Furthermore, the race tightened in the closing days. The polls could not have predicted that the head of the FBI would announce he was re-opening the investigation into Clinton’s emails, and the effect it would have on voters; nor that the 15% of undecided voters would, in the end, swing to Trump – by the very definition they were undecided.
This is not to say that Trump’s victory in 2016 was not a shock, just that the polls were not to blame for the shock. Nate Silver, a polling analyst, defended the polls, instead criticising “a pervasive groupthink among media elites, an unhealthy obsession with the insider’s view of politics, a lack of analytical rigor, a failure to appreciate uncertainty, a sluggishness to self-correct when new evidence contradicts pre-existing beliefs, and a narrow viewpoint that lacks perspective from the longer arc of American history.” Chris Jackson, another pollster, agrees. “2016 was a failure of analysis and reporting. Important nuances about how they should be read were lost in the way they were presented to the public.”
Of course, pollsters have a vested interest in defending their own performance. But they are right – polls should not be used to singlehandedly predict the election.
What can’t the polls tell us?
One of the big questions for every poll is turnout. People change their mind about whether they will vote, or are reluctant to tell pollsters that they will not. Sharp, local upticks in Covid cases could exacerbate this problem by making people feel unsafe going to the polling booth. This could, though, be mitigated by the historic increase in postal voting, and these voters will also be able to confirm to pollsters that they have already voted.
However, there is also uncertainty about the counting of these postal ballots. How many postal votes will be rejected, and will this impact the race? The evidence so far is mixed. In North Carolina, for example, 1.3% of postal ballots have been rejected, which is half that of 2016, but the absolute number is a lot bigger since more people are voting by postal ballot. Furthermore, African-Americans, who vote overwhelmingly Democrat, have had their ballots disproportionately rejected – they make up 17% of postal ballots, but 42% of rejections.
Plus, there is still the possibility of another ‘October surprise’ in the dying days of the campaign. How would the race change if Biden tests positive for Covid? Or if Trump proclaims that he has a vaccine? The polls cannot help us with these questions.
Finally, the election result may well be disputed. If Trump does not win, what happens if he does not concede? Equally, counting the votes is likely to last for days, so what happens if Trump declares victory on election night, but Biden then pulls ahead as these late results come in? Again, the polls cannot help us here.
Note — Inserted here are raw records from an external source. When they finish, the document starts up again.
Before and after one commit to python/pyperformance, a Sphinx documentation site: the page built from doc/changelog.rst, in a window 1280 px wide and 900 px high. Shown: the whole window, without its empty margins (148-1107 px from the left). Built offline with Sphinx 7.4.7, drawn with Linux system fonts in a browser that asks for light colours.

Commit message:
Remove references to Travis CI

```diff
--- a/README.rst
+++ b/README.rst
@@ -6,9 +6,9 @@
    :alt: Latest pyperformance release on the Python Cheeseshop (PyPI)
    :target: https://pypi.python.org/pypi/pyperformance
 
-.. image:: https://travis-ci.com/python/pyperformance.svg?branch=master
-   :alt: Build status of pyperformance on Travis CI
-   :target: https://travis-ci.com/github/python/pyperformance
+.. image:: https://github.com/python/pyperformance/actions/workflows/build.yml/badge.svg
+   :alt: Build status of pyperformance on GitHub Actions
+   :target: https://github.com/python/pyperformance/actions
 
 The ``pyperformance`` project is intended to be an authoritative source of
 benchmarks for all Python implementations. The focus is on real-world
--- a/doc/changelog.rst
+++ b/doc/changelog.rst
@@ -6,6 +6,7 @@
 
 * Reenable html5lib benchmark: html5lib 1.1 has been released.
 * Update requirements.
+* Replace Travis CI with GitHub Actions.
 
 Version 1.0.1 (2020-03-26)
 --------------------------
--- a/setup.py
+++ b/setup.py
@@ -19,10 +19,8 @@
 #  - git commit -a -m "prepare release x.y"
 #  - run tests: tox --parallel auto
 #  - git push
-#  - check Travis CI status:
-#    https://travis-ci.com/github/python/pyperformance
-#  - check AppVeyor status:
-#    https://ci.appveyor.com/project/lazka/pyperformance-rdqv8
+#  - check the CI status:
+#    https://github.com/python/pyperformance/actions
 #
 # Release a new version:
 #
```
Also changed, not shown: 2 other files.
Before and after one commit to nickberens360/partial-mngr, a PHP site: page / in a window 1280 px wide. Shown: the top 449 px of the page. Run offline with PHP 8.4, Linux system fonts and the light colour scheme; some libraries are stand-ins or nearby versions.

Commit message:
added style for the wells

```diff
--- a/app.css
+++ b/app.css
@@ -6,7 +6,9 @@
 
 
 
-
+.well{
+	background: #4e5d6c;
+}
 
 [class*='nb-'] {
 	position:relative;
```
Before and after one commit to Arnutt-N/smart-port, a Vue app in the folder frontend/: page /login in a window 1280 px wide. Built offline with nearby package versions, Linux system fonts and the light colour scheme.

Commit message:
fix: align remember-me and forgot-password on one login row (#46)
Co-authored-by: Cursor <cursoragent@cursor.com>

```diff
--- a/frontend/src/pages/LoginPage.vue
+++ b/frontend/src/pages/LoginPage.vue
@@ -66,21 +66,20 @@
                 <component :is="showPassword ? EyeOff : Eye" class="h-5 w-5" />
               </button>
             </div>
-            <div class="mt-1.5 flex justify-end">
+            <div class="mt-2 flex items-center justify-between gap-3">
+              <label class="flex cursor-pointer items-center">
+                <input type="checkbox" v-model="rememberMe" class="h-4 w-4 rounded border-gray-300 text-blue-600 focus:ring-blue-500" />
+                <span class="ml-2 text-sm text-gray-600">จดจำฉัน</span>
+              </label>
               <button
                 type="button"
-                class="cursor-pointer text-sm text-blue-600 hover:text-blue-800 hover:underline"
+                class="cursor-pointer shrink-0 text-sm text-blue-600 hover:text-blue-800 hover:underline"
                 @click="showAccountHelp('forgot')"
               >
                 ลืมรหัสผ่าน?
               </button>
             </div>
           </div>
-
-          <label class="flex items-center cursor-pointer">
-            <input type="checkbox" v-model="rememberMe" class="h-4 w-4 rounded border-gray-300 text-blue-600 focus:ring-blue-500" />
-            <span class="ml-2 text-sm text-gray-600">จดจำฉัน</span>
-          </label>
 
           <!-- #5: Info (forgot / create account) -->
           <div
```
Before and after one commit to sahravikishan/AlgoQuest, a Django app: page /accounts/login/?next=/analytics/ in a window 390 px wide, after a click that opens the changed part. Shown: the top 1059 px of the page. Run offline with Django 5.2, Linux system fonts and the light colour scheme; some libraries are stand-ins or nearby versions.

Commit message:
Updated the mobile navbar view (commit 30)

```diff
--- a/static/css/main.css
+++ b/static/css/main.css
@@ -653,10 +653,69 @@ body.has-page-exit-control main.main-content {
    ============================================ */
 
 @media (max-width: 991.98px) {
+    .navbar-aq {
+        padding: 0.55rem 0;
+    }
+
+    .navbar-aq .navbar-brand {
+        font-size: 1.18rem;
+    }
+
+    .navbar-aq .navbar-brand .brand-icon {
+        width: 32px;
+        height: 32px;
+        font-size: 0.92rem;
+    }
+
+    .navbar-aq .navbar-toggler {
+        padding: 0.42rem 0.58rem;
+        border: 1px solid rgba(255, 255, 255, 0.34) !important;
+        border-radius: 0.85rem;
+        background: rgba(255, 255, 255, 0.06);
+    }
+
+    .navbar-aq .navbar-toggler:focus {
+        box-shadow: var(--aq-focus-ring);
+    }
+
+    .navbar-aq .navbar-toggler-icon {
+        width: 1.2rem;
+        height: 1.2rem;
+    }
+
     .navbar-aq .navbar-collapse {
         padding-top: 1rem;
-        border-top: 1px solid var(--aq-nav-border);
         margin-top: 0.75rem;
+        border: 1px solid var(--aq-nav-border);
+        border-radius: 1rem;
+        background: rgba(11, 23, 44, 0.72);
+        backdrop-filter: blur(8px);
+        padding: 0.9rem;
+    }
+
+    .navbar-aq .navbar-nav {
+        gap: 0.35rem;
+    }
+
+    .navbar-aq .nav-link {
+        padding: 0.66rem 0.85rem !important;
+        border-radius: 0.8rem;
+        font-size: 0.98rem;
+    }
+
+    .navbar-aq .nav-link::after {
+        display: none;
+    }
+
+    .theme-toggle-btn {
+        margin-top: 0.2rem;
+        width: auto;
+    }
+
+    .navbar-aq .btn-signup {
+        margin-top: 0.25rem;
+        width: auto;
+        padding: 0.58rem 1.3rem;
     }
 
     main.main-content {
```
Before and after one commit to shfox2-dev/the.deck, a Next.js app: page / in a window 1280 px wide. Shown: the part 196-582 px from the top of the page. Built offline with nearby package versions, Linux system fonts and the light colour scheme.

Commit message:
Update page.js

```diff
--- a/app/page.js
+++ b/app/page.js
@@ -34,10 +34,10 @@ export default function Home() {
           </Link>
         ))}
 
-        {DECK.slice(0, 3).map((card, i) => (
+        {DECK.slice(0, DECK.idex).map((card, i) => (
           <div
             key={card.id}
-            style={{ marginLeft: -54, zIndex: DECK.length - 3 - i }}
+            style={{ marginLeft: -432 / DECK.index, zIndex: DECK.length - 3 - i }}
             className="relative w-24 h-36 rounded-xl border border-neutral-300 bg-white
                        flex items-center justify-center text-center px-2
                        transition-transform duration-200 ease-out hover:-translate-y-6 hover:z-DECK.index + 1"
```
Can we trust the polls?
In short, the polls do give us a useful indicator as to the state of the election. They were not actually that far off in 2016, and they have since tried to correct what went wrong. However, there are numerous unknowns that the polls cannot help us with, new errors could emerge, and even if Trump has only, for argument’s sake, a 5% chance of winning, that is still a real possibility.
You might use the polls to bet £20 on Biden, but you would not bet your house on him.
Election forecasters and weather forecasts might agree on this one though – the next few weeks could be stormy.
Image Source: Tasnim News